• WORK INSTRUCTIONS
Start at the first line below and write out everything verbatim except the pictures.

• RECORDED DATA
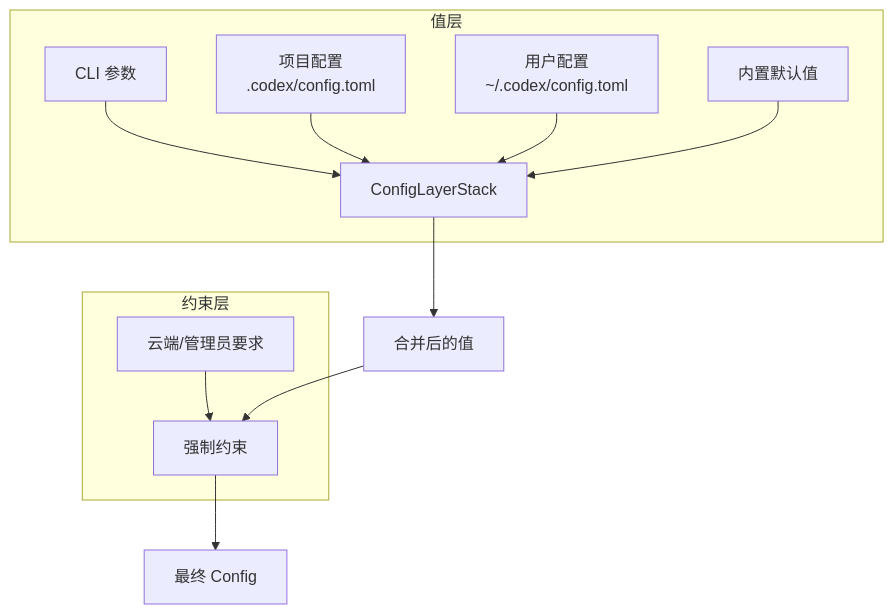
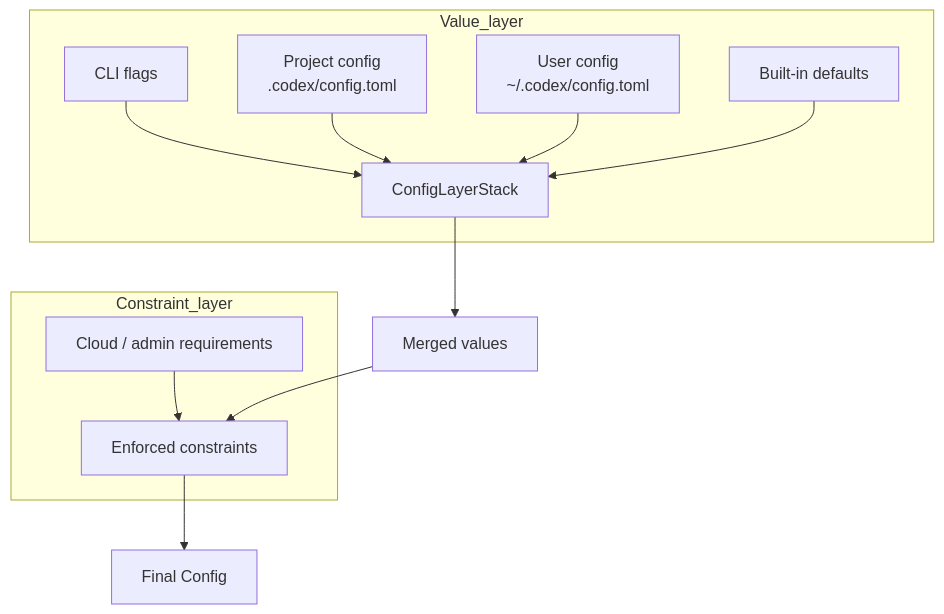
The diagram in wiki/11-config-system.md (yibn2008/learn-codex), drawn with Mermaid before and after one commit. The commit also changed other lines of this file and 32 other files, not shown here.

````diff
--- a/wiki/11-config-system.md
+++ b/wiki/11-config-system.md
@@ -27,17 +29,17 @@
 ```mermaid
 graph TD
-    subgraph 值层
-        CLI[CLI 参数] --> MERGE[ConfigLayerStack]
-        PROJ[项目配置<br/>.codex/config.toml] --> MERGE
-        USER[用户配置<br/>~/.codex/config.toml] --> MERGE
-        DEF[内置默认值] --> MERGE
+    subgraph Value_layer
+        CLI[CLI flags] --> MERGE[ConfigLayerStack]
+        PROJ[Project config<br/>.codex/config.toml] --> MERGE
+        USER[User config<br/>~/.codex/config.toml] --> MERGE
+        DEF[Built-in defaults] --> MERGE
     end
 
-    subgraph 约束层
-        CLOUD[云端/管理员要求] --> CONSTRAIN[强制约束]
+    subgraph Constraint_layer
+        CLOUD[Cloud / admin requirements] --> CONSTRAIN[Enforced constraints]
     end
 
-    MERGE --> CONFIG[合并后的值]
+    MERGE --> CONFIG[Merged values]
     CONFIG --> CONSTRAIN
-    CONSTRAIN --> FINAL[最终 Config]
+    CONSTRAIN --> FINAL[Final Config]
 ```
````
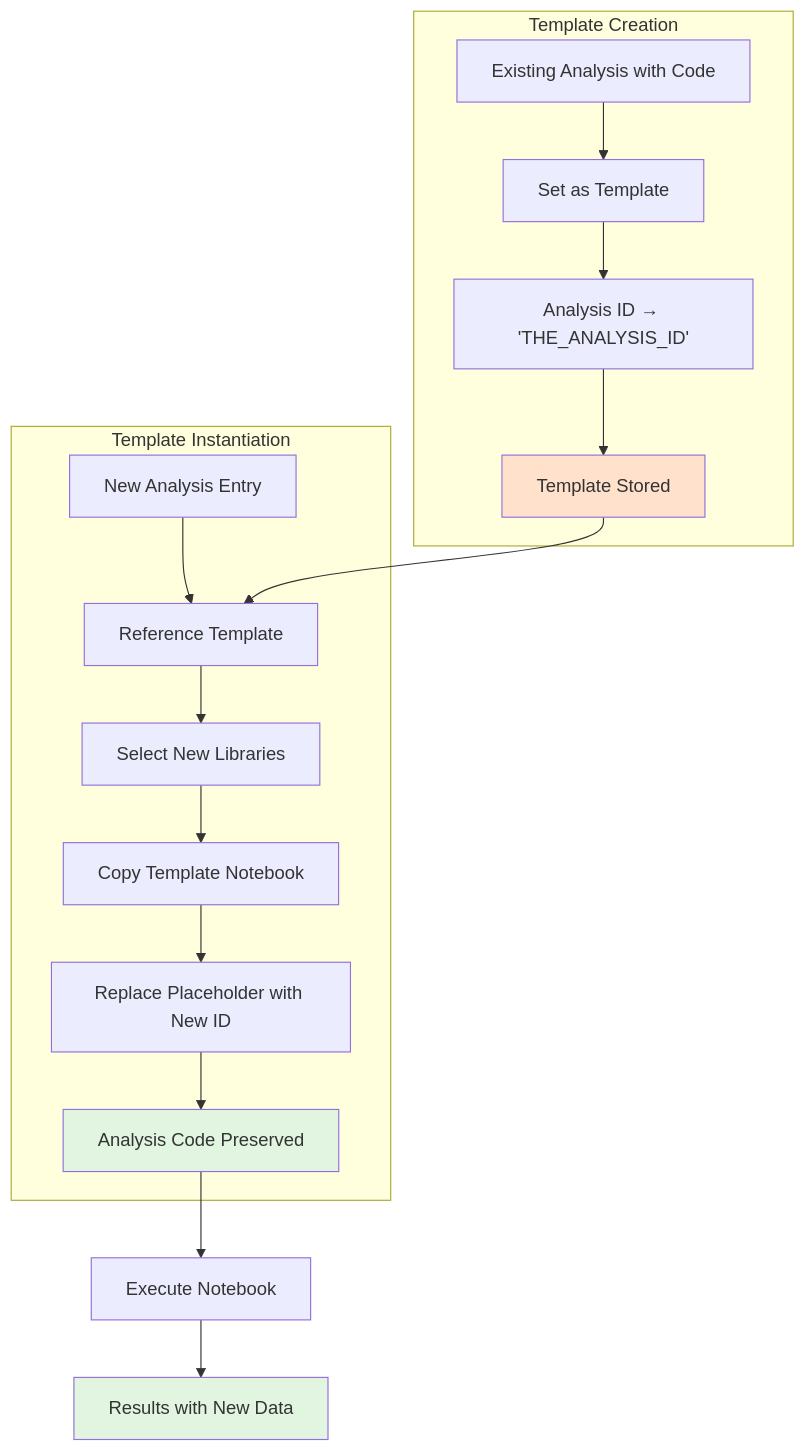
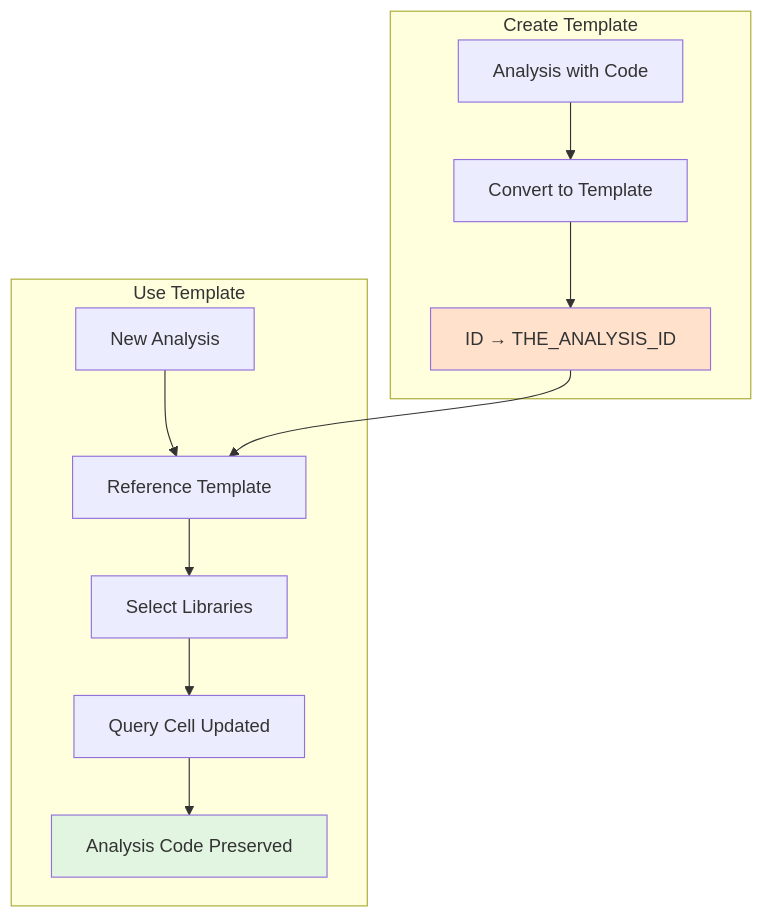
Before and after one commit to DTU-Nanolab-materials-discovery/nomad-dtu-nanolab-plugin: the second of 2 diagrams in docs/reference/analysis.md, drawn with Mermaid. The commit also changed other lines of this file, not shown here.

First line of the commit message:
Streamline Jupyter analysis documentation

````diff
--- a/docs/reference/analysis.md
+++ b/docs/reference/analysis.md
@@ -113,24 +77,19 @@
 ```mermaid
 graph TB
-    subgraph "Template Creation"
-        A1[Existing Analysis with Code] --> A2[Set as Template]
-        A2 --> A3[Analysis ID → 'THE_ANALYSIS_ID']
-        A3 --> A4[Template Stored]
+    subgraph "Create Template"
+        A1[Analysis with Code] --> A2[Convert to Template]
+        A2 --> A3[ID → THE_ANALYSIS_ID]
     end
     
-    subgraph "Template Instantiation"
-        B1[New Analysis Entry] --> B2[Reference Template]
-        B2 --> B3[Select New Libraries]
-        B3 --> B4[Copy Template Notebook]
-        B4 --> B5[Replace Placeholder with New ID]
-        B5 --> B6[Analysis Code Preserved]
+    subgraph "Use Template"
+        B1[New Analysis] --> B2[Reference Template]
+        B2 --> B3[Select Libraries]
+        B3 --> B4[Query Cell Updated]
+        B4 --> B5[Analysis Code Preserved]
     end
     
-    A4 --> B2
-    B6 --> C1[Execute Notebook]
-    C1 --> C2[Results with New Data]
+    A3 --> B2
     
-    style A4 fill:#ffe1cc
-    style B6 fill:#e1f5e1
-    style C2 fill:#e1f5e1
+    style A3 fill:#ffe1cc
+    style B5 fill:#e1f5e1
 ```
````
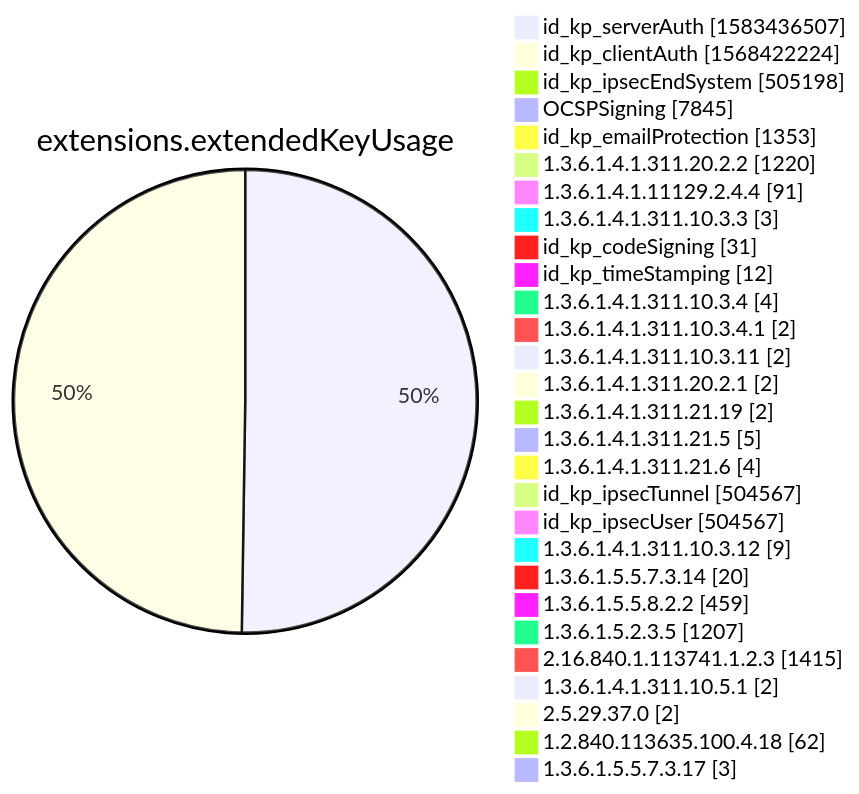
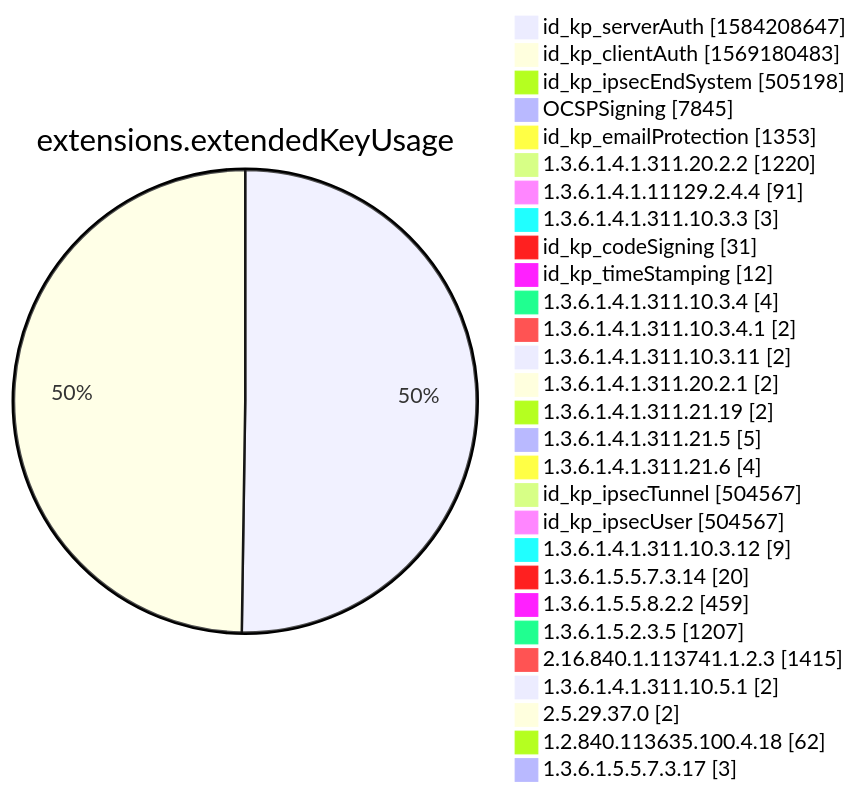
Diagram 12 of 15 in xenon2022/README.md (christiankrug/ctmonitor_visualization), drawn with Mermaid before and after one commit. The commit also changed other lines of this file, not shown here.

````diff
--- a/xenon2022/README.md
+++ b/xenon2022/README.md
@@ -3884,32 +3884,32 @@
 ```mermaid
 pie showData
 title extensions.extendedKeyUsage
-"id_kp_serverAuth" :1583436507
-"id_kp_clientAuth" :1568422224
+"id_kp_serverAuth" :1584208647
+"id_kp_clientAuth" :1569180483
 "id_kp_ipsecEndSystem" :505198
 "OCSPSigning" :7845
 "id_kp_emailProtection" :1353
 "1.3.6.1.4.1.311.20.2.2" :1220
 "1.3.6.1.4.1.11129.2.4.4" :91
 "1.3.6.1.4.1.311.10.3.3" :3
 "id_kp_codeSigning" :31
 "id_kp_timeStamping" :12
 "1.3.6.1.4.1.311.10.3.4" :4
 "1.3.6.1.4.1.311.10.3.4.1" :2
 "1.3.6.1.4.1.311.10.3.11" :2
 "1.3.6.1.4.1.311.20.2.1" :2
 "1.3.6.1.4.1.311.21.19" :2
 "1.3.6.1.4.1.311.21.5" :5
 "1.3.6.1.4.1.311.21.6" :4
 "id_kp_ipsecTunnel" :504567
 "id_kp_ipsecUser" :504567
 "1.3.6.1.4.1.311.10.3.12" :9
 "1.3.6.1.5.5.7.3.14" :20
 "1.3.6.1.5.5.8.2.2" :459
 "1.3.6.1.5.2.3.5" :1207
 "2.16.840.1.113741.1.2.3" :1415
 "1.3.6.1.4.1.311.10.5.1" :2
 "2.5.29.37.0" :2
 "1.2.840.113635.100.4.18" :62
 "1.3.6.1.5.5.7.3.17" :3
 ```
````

• SOLUTION FOR THIS PROBLEM
The diagram in wiki/11-config-system.md (yibn2008/learn-codex), drawn with Mermaid before and after one commit. The commit also changed other lines of this file and 32 other files, not shown here.

````diff
--- a/wiki/11-config-system.md
+++ b/wiki/11-config-system.md
@@ -27,17 +29,17 @@
 ```mermaid
 graph TD
-    subgraph 值层
-        CLI[CLI 参数] --> MERGE[ConfigLayerStack]
-        PROJ[项目配置<br/>.codex/config.toml] --> MERGE
-        USER[用户配置<br/>~/.codex/config.toml] --> MERGE
-        DEF[内置默认值] --> MERGE
+    subgraph Value_layer
+        CLI[CLI flags] --> MERGE[ConfigLayerStack]
+        PROJ[Project config<br/>.codex/config.toml] --> MERGE
+        USER[User config<br/>~/.codex/config.toml] --> MERGE
+        DEF[Built-in defaults] --> MERGE
     end
 
-    subgraph 约束层
-        CLOUD[云端/管理员要求] --> CONSTRAIN[强制约束]
+    subgraph Constraint_layer
+        CLOUD[Cloud / admin requirements] --> CONSTRAIN[Enforced constraints]
     end
 
-    MERGE --> CONFIG[合并后的值]
+    MERGE --> CONFIG[Merged values]
     CONFIG --> CONSTRAIN
-    CONSTRAIN --> FINAL[最终 Config]
+    CONSTRAIN --> FINAL[Final Config]
 ```
````
Before and after one commit to DTU-Nanolab-materials-discovery/nomad-dtu-nanolab-plugin: the second of 2 diagrams in docs/reference/analysis.md, drawn with Mermaid. The commit also changed other lines of this file, not shown here.

First line of the commit message:
Streamline Jupyter analysis documentation

````diff
--- a/docs/reference/analysis.md
+++ b/docs/reference/analysis.md
@@ -113,24 +77,19 @@
 ```mermaid
 graph TB
-    subgraph "Template Creation"
-        A1[Existing Analysis with Code] --> A2[Set as Template]
-        A2 --> A3[Analysis ID → 'THE_ANALYSIS_ID']
-        A3 --> A4[Template Stored]
+    subgraph "Create Template"
+        A1[Analysis with Code] --> A2[Convert to Template]
+        A2 --> A3[ID → THE_ANALYSIS_ID]
     end
     
-    subgraph "Template Instantiation"
-        B1[New Analysis Entry] --> B2[Reference Template]
-        B2 --> B3[Select New Libraries]
-        B3 --> B4[Copy Template Notebook]
-        B4 --> B5[Replace Placeholder with New ID]
-        B5 --> B6[Analysis Code Preserved]
+    subgraph "Use Template"
+        B1[New Analysis] --> B2[Reference Template]
+        B2 --> B3[Select Libraries]
+        B3 --> B4[Query Cell Updated]
+        B4 --> B5[Analysis Code Preserved]
     end
     
-    A4 --> B2
-    B6 --> C1[Execute Notebook]
-    C1 --> C2[Results with New Data]
+    A3 --> B2
     
-    style A4 fill:#ffe1cc
-    style B6 fill:#e1f5e1
-    style C2 fill:#e1f5e1
+    style A3 fill:#ffe1cc
+    style B5 fill:#e1f5e1
 ```
````
Diagram 12 of 15 in xenon2022/README.md (christiankrug/ctmonitor_visualization), drawn with Mermaid before and after one commit. The commit also changed other lines of this file, not shown here.

````diff
--- a/xenon2022/README.md
+++ b/xenon2022/README.md
@@ -3884,32 +3884,32 @@
 ```mermaid
 pie showData
 title extensions.extendedKeyUsage
-"id_kp_serverAuth" :1583436507
-"id_kp_clientAuth" :1568422224
+"id_kp_serverAuth" :1584208647
+"id_kp_clientAuth" :1569180483
 "id_kp_ipsecEndSystem" :505198
 "OCSPSigning" :7845
 "id_kp_emailProtection" :1353
 "1.3.6.1.4.1.311.20.2.2" :1220
 "1.3.6.1.4.1.11129.2.4.4" :91
 "1.3.6.1.4.1.311.10.3.3" :3
 "id_kp_codeSigning" :31
 "id_kp_timeStamping" :12
 "1.3.6.1.4.1.311.10.3.4" :4
 "1.3.6.1.4.1.311.10.3.4.1" :2
 "1.3.6.1.4.1.311.10.3.11" :2
 "1.3.6.1.4.1.311.20.2.1" :2
 "1.3.6.1.4.1.311.21.19" :2
 "1.3.6.1.4.1.311.21.5" :5
 "1.3.6.1.4.1.311.21.6" :4
 "id_kp_ipsecTunnel" :504567
 "id_kp_ipsecUser" :504567
 "1.3.6.1.4.1.311.10.3.12" :9
 "1.3.6.1.5.5.7.3.14" :20
 "1.3.6.1.5.5.8.2.2" :459
 "1.3.6.1.5.2.3.5" :1207
 "2.16.840.1.113741.1.2.3" :1415
 "1.3.6.1.4.1.311.10.5.1" :2
 "2.5.29.37.0" :2
 "1.2.840.113635.100.4.18" :62
 "1.3.6.1.5.5.7.3.17" :3
 ```
````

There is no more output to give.